### EXERCISE BRIEF
What you give back must match the records below word for word.

Items from a data source:
+++++

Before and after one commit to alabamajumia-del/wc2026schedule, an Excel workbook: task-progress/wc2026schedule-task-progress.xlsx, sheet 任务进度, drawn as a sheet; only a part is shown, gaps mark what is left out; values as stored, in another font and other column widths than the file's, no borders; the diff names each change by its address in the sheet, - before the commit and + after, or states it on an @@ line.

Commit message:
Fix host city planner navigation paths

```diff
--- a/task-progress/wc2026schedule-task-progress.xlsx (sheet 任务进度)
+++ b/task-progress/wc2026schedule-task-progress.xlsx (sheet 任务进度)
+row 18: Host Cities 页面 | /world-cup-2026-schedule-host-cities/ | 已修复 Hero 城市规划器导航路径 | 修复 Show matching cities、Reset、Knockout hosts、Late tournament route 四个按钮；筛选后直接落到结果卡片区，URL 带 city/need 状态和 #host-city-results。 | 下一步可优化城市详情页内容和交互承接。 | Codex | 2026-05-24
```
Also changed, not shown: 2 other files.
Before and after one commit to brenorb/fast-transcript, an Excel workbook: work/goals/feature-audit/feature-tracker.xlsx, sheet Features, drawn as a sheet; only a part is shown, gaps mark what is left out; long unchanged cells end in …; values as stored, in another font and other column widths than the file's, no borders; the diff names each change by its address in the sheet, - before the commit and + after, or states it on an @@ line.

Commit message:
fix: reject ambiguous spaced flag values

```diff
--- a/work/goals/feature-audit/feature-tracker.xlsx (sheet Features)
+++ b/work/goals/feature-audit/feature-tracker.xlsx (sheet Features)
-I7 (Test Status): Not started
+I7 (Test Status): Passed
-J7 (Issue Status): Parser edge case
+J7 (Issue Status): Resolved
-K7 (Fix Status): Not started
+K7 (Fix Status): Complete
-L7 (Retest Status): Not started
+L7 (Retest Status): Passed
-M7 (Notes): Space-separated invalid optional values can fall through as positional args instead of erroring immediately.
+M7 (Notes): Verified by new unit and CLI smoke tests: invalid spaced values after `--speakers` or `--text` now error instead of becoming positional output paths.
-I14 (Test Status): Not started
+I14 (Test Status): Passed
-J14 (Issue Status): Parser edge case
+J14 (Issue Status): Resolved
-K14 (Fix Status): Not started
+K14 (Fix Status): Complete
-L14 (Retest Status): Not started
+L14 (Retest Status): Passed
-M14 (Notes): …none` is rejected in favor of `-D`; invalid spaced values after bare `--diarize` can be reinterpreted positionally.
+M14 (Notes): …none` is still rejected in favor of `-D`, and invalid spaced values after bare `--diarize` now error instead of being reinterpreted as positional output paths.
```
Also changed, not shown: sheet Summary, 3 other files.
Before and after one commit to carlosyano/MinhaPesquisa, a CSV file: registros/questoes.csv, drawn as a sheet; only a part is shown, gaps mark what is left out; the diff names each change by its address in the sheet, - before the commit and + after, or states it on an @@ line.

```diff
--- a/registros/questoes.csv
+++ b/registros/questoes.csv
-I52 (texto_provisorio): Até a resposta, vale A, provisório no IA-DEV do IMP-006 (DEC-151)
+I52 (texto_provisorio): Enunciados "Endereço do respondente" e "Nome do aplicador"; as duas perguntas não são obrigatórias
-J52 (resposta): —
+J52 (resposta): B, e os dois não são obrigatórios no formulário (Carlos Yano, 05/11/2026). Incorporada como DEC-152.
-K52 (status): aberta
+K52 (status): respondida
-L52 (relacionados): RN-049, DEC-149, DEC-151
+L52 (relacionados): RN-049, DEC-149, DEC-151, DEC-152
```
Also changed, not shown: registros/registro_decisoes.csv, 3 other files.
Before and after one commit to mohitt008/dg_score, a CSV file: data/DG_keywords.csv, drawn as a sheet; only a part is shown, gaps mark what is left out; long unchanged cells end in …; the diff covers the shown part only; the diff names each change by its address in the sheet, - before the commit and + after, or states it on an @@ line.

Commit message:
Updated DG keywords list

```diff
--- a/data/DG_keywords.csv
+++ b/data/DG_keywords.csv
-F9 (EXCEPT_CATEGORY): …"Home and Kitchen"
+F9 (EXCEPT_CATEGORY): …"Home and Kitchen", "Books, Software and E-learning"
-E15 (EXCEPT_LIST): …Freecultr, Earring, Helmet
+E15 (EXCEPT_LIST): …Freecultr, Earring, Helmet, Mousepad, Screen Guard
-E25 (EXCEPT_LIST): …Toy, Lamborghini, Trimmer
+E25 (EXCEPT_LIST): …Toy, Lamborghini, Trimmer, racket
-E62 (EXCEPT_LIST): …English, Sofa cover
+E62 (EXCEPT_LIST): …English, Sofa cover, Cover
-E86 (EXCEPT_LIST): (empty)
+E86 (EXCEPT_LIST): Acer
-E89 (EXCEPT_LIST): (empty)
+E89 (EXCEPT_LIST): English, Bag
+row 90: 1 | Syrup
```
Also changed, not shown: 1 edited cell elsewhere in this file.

+++++

### TASK SOLUTION
Before and after one commit to alabamajumia-del/wc2026schedule, an Excel workbook: task-progress/wc2026schedule-task-progress.xlsx, sheet 任务进度, drawn as a sheet; only a part is shown, gaps mark what is left out; values as stored, in another font and other column widths than the file's, no borders; the diff names each change by its address in the sheet, - before the commit and + after, or states it on an @@ line.

Commit message:
Fix host city planner navigation paths

```diff
--- a/task-progress/wc2026schedule-task-progress.xlsx (sheet 任务进度)
+++ b/task-progress/wc2026schedule-task-progress.xlsx (sheet 任务进度)
+row 18: Host Cities 页面 | /world-cup-2026-schedule-host-cities/ | 已修复 Hero 城市规划器导航路径 | 修复 Show matching cities、Reset、Knockout hosts、Late tournament route 四个按钮；筛选后直接落到结果卡片区，URL 带 city/need 状态和 #host-city-results。 | 下一步可优化城市详情页内容和交互承接。 | Codex | 2026-05-24
```
Also changed, not shown: 2 other files.
Before and after one commit to brenorb/fast-transcript, an Excel workbook: work/goals/feature-audit/feature-tracker.xlsx, sheet Features, drawn as a sheet; only a part is shown, gaps mark what is left out; long unchanged cells end in …; values as stored, in another font and other column widths than the file's, no borders; the diff names each change by its address in the sheet, - before the commit and + after, or states it on an @@ line.

Commit message:
fix: reject ambiguous spaced flag values

```diff
--- a/work/goals/feature-audit/feature-tracker.xlsx (sheet Features)
+++ b/work/goals/feature-audit/feature-tracker.xlsx (sheet Features)
-I7 (Test Status): Not started
+I7 (Test Status): Passed
-J7 (Issue Status): Parser edge case
+J7 (Issue Status): Resolved
-K7 (Fix Status): Not started
+K7 (Fix Status): Complete
-L7 (Retest Status): Not started
+L7 (Retest Status): Passed
-M7 (Notes): Space-separated invalid optional values can fall through as positional args instead of erroring immediately.
+M7 (Notes): Verified by new unit and CLI smoke tests: invalid spaced values after `--speakers` or `--text` now error instead of becoming positional output paths.
-I14 (Test Status): Not started
+I14 (Test Status): Passed
-J14 (Issue Status): Parser edge case
+J14 (Issue Status): Resolved
-K14 (Fix Status): Not started
+K14 (Fix Status): Complete
-L14 (Retest Status): Not started
+L14 (Retest Status): Passed
-M14 (Notes): …none` is rejected in favor of `-D`; invalid spaced values after bare `--diarize` can be reinterpreted positionally.
+M14 (Notes): …none` is still rejected in favor of `-D`, and invalid spaced values after bare `--diarize` now error instead of being reinterpreted as positional output paths.
```
Also changed, not shown: sheet Summary, 3 other files.
Before and after one commit to carlosyano/MinhaPesquisa, a CSV file: registros/questoes.csv, drawn as a sheet; only a part is shown, gaps mark what is left out; the diff names each change by its address in the sheet, - before the commit and + after, or states it on an @@ line.

```diff
--- a/registros/questoes.csv
+++ b/registros/questoes.csv
-I52 (texto_provisorio): Até a resposta, vale A, provisório no IA-DEV do IMP-006 (DEC-151)
+I52 (texto_provisorio): Enunciados "Endereço do respondente" e "Nome do aplicador"; as duas perguntas não são obrigatórias
-J52 (resposta): —
+J52 (resposta): B, e os dois não são obrigatórios no formulário (Carlos Yano, 05/11/2026). Incorporada como DEC-152.
-K52 (status): aberta
+K52 (status): respondida
-L52 (relacionados): RN-049, DEC-149, DEC-151
+L52 (relacionados): RN-049, DEC-149, DEC-151, DEC-152
```
Also changed, not shown: registros/registro_decisoes.csv, 3 other files.
Before and after one commit to mohitt008/dg_score, a CSV file: data/DG_keywords.csv, drawn as a sheet; only a part is shown, gaps mark what is left out; long unchanged cells end in …; the diff covers the shown part only; the diff names each change by its address in the sheet, - before the commit and + after, or states it on an @@ line.

Commit message:
Updated DG keywords list

```diff
--- a/data/DG_keywords.csv
+++ b/data/DG_keywords.csv
-F9 (EXCEPT_CATEGORY): …"Home and Kitchen"
+F9 (EXCEPT_CATEGORY): …"Home and Kitchen", "Books, Software and E-learning"
-E15 (EXCEPT_LIST): …Freecultr, Earring, Helmet
+E15 (EXCEPT_LIST): …Freecultr, Earring, Helmet, Mousepad, Screen Guard
-E25 (EXCEPT_LIST): …Toy, Lamborghini, Trimmer
+E25 (EXCEPT_LIST): …Toy, Lamborghini, Trimmer, racket
-E62 (EXCEPT_LIST): …English, Sofa cover
+E62 (EXCEPT_LIST): …English, Sofa cover, Cover
-E86 (EXCEPT_LIST): (empty)
+E86 (EXCEPT_LIST): Acer
-E89 (EXCEPT_LIST): (empty)
+E89 (EXCEPT_LIST): English, Bag
+row 90: 1 | Syrup
```
Also changed, not shown: 1 edited cell elsewhere in this file.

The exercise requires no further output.